Arizona Leave Laws
In Arizona, an employer is not required to provide its employees with vacation benefits, either paid or unpaid. See the AZ Industrial Commission’s pamphlet, “The State of Arizona’s Labor Law: Your Wages and Working.” If an employer chooses to provide such provide vacation benefits, it must comply with the terms of its established policy or employment contract. See A.R.S. § 23-350(5).
The rollover policy
- Statutory Provisions Addressing Vacation Pay
Wages include vacation pay when the employer has a policy or practice of paying employees for this time (Ariz. Rev. Stat. Ann. § 23-350(6)).
- Use-It-or-Lose-It Policy
Not addressed by state statute. This depends on the employer’s contract and policy. The Arizona Attorney General has recognized that employers may lawfully implement a “use-it-or-lose-it” leave policy requiring employees to use vacation by a set date or lose it, so long as employees have a reasonable opportunity to use the leave. AZ Atty. General Op. I80-120.
- Payment of Accrued Vacation on Termination
Wages due on separation include vacation pay if the employer has a policy or practice of making those payments (Ariz. Rev. Stat. Ann. §§ 23-350(6) and 23-353).
An employer would also likely be free to implement a policy or enter into a contract that caps the amount of vacation leave an employee can accumulate over time.
Neither Arizona’s Legislature nor its courts have given any significant guidance regarding an employer’s ability to deny or restrict the payment of accrued vacation upon separation from employment.
Vacation and Paid time off (PTO)
Employers in Arizona are not required to offer vacation time or PTO to their employees. Employers are not required to pay out unused PTO if the employer has a written policy informing employees that unused PTO will be forfeited instead of paid out.

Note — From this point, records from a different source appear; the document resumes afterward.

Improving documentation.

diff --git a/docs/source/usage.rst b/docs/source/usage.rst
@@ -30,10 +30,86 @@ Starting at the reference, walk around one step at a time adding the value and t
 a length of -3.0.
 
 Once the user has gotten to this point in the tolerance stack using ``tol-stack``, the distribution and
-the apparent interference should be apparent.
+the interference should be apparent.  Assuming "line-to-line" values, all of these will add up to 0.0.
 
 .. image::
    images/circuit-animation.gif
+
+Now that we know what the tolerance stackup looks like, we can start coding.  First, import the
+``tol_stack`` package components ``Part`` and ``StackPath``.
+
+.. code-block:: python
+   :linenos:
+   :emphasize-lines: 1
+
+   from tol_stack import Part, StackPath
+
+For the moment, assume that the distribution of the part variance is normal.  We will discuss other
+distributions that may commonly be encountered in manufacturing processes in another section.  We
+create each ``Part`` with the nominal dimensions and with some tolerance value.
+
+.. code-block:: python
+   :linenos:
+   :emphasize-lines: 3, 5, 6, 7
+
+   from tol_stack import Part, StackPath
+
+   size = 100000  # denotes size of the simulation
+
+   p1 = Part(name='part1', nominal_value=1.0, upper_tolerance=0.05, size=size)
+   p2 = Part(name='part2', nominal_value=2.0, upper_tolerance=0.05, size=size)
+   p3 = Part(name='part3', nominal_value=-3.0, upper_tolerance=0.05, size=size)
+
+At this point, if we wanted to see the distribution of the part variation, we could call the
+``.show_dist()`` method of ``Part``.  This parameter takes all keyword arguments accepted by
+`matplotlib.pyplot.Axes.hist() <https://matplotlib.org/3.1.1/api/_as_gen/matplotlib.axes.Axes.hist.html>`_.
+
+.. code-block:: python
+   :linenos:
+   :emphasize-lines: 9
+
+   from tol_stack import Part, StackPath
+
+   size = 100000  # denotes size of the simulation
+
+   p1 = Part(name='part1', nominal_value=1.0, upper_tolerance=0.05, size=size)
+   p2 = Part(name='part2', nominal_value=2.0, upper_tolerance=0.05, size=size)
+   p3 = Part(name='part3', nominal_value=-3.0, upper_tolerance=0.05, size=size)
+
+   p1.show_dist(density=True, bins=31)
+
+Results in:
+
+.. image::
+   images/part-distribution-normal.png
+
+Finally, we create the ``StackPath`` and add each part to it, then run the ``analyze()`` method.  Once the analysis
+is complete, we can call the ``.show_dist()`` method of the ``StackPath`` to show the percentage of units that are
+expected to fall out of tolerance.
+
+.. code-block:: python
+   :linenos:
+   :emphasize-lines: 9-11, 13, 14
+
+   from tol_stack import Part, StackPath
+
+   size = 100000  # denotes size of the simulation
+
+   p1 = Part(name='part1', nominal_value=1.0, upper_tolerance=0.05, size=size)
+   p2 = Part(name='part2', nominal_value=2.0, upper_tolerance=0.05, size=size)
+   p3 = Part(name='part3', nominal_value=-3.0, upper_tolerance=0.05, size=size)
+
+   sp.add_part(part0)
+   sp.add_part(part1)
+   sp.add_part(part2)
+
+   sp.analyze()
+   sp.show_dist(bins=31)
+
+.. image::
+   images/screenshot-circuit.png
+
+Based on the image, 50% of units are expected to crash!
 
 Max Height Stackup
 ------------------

Employers are required to provide Paid Sick Leave (PSL) pursuant to the Healthy Families and Fair Wages Act.
This state law also requires that all employees must be allowed to accrue and then use paid sick leave for a wide range of reasons outlined in the law, such as employee’s need for medical care, dealing with a mental or physical illness, injury, or other health condition or to care for a family member (biological, foster or adopted child, spouse, partner, parent, grandparent or grandchild, sibling or family member equivalent).
Accrual rate and cap and Carryover rules
Employees accrue one hour of earned paid sick leave per 30 hours worked. Limit depends on business size. Employees start accruing paid sick time when they start the work.
– Employers with 15 or more employees: Maximum time accrued is 40h per year
– Employers with less than 15 employers: Maximum time accrued is 24h per year
Paid Sick Leave (PSL) never has to be paid out upon separation.
Arizona has a law, that is underpaid sick leave law, that provides Domestic and Sexual Violence Victims’ Leave and Public Health Emergency (Quarantine and Isolation Leave). It applies to all Employers.
Maternity, Paternity, FMLA
Arizona has no additional laws regarding Maternity and Paternity leave. Expecting and new parents are entitled to leave under the federal Family and Medical Leave Act (FMLA) and the Pregnancy Disability Act. For more information, look under the section Federal laws, Family and Medical Leave Act and under General Information, Maternity, Paternity and FMLA.
Employees are entitled under the Arizona Fair Wages and Healthy Families Act to use earned paid sick time during paternity or maternity leave for the following reasons:
– Medical care for the mother or a baby
– Mental illness such as postpartum depression
– Mother’s physical illness or disability related to pregnancy or an infant’s illness (low birth weight)
– The health condition of a family member applies to fathers who need to care for a spouse or a premature infant.
Jury Duty Leave
Employers must allow employees to take job-protected unpaid leave when called to perform their jury duty. The employer is not allowed to require employee to use vacation or sick leave while on leave.
No federal or state law requires an employer to provide the employee with paid or unpaid bereavement leave or with any time off to organize or attend a close family member’s funeral.
Employers are required to provide up to three hours of paid leave to their employees unless they have at least three hours before or after work to finish their duty.
The employee is required to provide a notice prior to the day of elections.
Employers have the right to choose the hours used for voting leave.
Military Leave (National Guard Leave)
Members of state military forces or National Guard members called up by the state for training or duty have the same leave and reinstatement rights and benefits guaranteed under USERRA. Employers may not dissuade employees from enlisting in the state or national military forces by threatening economic reprisal. Public employees may be granted paid military leave under Ariz. Rev. Stat. § 38-610.
In addition to the federal USERRA, Arizona law provides unpaid leave for National Guard and U.S. military members when called to active duty or to attend training
Employers cannot discharge members of the National Guard or prevent or obstruct employment.
The law provides members the right to retain their previous or higher position, without losing seniority when they return from duty as well as vacation rights.